(Record excerpts Opens)

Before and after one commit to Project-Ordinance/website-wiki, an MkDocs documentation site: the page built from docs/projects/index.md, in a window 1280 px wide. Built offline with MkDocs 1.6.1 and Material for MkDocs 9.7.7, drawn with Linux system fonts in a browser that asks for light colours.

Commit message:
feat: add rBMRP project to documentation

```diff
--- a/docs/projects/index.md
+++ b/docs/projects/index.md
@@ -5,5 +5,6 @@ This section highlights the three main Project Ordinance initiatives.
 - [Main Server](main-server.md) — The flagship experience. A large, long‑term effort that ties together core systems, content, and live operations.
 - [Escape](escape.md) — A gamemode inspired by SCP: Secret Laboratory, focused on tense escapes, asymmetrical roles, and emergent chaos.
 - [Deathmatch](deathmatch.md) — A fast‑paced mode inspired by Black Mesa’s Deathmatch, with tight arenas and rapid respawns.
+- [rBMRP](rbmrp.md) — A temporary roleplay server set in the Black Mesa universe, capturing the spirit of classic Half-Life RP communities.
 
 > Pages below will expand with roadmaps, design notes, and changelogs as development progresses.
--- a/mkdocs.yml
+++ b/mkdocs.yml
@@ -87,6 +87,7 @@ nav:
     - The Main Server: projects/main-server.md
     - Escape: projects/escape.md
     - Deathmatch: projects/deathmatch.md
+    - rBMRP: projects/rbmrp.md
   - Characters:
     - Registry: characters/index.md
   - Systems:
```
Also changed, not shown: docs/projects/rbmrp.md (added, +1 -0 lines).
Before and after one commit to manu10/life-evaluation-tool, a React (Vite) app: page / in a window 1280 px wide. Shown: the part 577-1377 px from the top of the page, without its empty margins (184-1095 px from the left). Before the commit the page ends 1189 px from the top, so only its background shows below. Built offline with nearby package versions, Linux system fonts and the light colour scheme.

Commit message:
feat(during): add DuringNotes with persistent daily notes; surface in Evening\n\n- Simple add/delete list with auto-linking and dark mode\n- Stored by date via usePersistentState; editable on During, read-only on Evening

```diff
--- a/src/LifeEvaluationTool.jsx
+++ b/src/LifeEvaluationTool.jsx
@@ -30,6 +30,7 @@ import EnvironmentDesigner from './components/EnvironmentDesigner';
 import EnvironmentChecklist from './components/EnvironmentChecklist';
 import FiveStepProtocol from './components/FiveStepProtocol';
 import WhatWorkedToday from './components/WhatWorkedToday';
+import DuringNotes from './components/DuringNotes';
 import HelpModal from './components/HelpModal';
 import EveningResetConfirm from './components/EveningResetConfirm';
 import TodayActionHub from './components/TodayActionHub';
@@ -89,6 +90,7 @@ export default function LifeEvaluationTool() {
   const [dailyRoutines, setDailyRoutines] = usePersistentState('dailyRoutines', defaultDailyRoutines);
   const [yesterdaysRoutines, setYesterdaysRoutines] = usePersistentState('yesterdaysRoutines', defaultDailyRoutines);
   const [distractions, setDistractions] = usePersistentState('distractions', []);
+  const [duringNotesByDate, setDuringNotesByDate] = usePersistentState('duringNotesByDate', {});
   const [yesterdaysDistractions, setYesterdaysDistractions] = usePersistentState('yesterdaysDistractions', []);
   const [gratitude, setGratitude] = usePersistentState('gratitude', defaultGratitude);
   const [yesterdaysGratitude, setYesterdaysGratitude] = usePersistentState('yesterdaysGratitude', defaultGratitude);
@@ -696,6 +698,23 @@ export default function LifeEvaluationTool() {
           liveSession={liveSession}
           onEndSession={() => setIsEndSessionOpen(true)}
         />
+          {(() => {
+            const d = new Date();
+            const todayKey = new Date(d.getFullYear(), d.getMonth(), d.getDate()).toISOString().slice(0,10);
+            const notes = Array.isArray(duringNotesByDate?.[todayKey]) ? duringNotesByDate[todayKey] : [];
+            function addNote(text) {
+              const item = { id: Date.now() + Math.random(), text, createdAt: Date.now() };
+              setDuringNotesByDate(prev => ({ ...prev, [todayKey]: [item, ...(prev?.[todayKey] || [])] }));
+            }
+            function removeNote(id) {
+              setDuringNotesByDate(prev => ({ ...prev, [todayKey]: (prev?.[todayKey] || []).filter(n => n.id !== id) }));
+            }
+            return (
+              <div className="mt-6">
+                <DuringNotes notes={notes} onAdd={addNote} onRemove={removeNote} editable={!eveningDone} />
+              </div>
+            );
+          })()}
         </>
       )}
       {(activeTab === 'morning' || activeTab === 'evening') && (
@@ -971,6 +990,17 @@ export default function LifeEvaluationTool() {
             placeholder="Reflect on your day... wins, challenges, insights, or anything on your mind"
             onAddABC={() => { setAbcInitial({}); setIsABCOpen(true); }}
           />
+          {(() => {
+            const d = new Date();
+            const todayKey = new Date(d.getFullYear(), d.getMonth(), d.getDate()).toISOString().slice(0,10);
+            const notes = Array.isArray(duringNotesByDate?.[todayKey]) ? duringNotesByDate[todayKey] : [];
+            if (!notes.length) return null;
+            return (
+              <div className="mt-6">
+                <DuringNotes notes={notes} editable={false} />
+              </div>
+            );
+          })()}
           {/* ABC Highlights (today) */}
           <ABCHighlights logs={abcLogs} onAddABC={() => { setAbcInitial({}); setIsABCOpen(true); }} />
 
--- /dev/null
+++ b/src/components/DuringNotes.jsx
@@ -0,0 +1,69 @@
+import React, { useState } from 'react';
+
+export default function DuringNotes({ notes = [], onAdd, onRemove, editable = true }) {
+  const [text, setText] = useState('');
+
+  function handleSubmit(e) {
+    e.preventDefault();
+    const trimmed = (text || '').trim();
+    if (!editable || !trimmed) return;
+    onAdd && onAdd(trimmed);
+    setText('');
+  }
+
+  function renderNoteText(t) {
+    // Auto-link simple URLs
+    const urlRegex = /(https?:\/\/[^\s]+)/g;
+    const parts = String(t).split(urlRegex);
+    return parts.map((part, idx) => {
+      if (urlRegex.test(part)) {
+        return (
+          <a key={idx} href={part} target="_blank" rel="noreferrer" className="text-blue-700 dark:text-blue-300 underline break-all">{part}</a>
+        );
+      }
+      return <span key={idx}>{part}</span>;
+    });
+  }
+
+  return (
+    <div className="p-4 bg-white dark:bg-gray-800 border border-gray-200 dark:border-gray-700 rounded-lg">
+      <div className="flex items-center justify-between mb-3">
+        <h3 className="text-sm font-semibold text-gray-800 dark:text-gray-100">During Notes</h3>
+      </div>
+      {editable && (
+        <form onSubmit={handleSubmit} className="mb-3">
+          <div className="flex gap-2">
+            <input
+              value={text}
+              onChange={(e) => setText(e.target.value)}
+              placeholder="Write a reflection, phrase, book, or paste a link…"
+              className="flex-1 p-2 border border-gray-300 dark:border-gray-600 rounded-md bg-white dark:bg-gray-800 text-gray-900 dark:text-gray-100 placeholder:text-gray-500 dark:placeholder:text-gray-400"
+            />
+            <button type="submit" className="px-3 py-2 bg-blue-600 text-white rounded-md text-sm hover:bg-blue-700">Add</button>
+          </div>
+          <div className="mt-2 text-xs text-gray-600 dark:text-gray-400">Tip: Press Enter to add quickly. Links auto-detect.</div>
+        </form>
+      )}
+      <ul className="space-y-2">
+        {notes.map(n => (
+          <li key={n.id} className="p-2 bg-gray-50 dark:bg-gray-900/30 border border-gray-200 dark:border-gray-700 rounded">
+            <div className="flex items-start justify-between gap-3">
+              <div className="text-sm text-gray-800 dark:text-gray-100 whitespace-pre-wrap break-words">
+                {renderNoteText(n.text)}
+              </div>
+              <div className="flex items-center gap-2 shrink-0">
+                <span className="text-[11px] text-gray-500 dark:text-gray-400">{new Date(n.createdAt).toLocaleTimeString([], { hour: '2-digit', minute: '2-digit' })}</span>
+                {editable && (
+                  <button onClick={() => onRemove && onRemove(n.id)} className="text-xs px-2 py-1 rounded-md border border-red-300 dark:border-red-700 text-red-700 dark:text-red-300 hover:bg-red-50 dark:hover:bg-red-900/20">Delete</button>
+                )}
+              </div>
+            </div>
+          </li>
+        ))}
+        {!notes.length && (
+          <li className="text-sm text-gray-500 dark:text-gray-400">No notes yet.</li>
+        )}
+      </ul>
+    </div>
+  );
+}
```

(Record excerpts Closes)

Count the lines of the data that contain the word "with", and give only that number.

5